For genealogists and family historians adoption can be a difficult task. Firstly because it is a sensitive subject and for many people a very upsetting and traumatic experience. Not only for the adoptee but also for the family and relatives involved. Researching can bring up many painful memories and events that happened years ago, so when researching its best to respect this when asking people questions. However on the other hand it might be known to the adoptee and family and they are willing to help with your research, or you might be the adoptee wanting to research yourself. It is the unknown and like opening a can of worms, with many unanswered questions.

However as a family researcher when you come across an ancestor or living relative that’s been adopted it can be very hard to trace them, mainly because of the fact that only the adoptee can apply for his or her original birth certificate. Therefore unless you’re the adoptee you will struggle to find out any information. Each individual case is different.

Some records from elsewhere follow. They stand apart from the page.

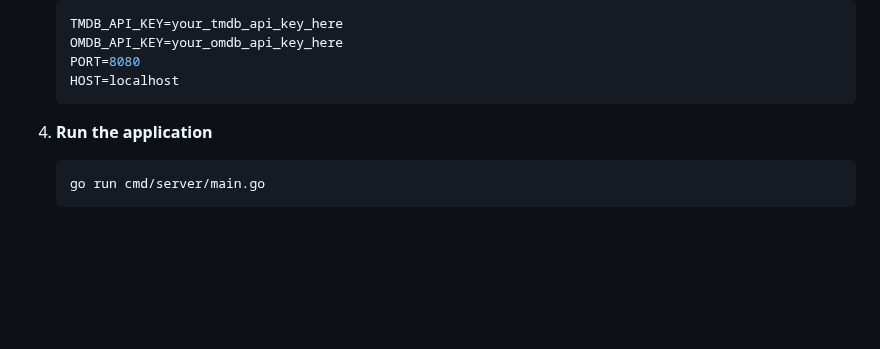
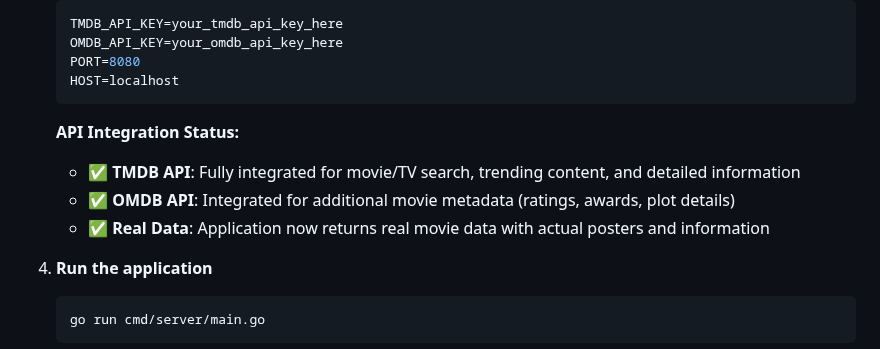
Before and after one commit to a-j-sheilla/discovery, a Markdown page: README.md, the part around the change. Drawn GitHub-style; blank space fills up the shorter version.

Commit message:
Update documentation with API integration status
- Document successful TMDB and OMDB API integration
- Confirm real movie data is now working
- Update setup instructions with integration status
- Provide clear indication of working API endpoints

````diff
--- a/README.md
+++ b/README.md
@@ -56,6 +56,11 @@ A comprehensive entertainment discovery platform built with Go, where users can
    PORT=8080
    HOST=localhost
    ```
+
+   **API Integration Status:**
+   - ✅ **TMDB API**: Fully integrated for movie/TV search, trending content, and detailed information
+   - ✅ **OMDB API**: Integrated for additional movie metadata (ratings, awards, plot details)
+   - ✅ **Real Data**: Application now returns real movie data with actual posters and information
 
 4. **Run the application**
    ```bash
````
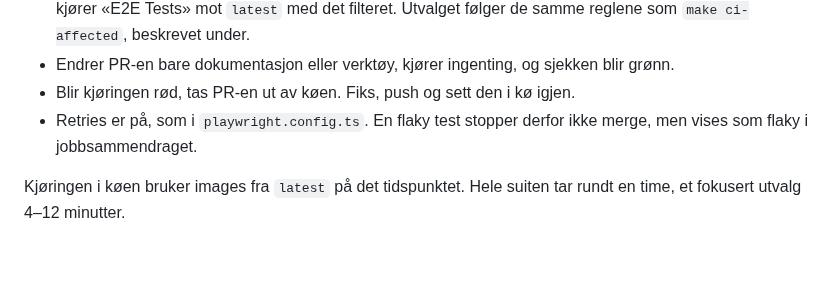
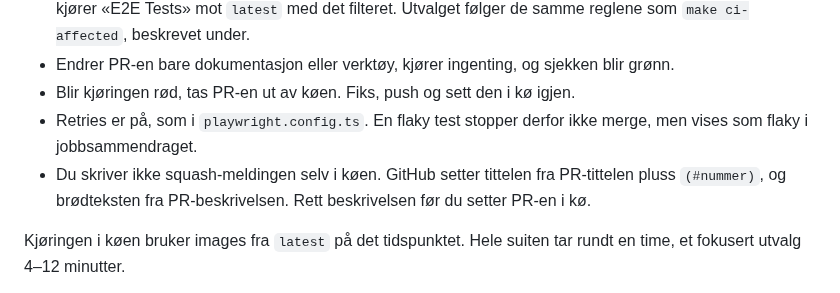
Before and after one commit to navikt/melosys-e2e-tests, a Markdown page: docs/ci-cd/KJOR-E2E-PA-CI.md, the part around the change. Drawn GitHub-style; blank space fills up the shorter version.

Commit message:
NOJIRA Si hvor squash-meldingen kommer fra i merge queue (#341)
## Hva

Doc-en sier nå hvor squash-meldingen kommer fra når en PR merges via
merge queue: tittelen fra PR-tittelen pluss `(#nummer)`, og brødteksten
fra PR-beskrivelsen.

Repo-innstillingen `squash_merge_commit_message` er satt fra
`COMMIT_MESSAGES` til `PR_BODY`. Den er ikke kode, så den ble endret i
GitHub-innstillingene, ikke her. Før byttet ble commit-meldingene i
PR-en brødtekst, se `27146bd`. Denne PR-en er den første med den nye
innstillingen.

```diff
--- a/docs/ci-cd/KJOR-E2E-PA-CI.md
+++ b/docs/ci-cd/KJOR-E2E-PA-CI.md
@@ -13,6 +13,7 @@ Workflowen «E2E før merge» (`.github/workflows/e2e-for-merge.yml`) gir sjekke
 - Endrer PR-en bare dokumentasjon eller verktøy, kjører ingenting, og sjekken blir grønn.
 - Blir kjøringen rød, tas PR-en ut av køen. Fiks, push og sett den i kø igjen.
 - Retries er på, som i `playwright.config.ts`. En flaky test stopper derfor ikke merge, men vises som flaky i jobbsammendraget.
+- Du skriver ikke squash-meldingen selv i køen. GitHub setter tittelen fra PR-tittelen pluss `(#nummer)`, og brødteksten fra PR-beskrivelsen. Rett beskrivelsen før du setter PR-en i kø.
 
 Kjøringen i køen bruker images fra `latest` på det tidspunktet. Hele suiten tar rundt en time, et fokusert utvalg 4–12 minutter.
 
```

Adoption only became legal in 1926 for England and Wales and while in Northern Ireland it was 1929 and in Scotland it was 1930. The following year in 1927 was when The Adopted Children Register was granted by the courts for adoption records.

Before 1927 things were done differently either through organisations, or directly between the birth mother and adopting parents, and in some cases agreements may have been drawn up by lawyers and done privately. (If it was done privately it can make records much harder to trace).

From The Adopted Children Register (which is held at the General Registar Office) there will be an adoption certificate for the child which will state the following:

* Date of birth

* Place and country of birth

* Adoptive forename

* Adoptive surname

* Gender

* Name and surname of adoptive parents

* Address and occupation of adoptive parents

* Date of adoption order

* Date on which adoption was granted

* Name of the court

If you have found results you can now add this to your family tree and document it. However if you are looking to make contact with living relatives it is advisable to write them a letter. Explaining you’re researching the family and then leave it in their hands whether or not they want to write back and reunite.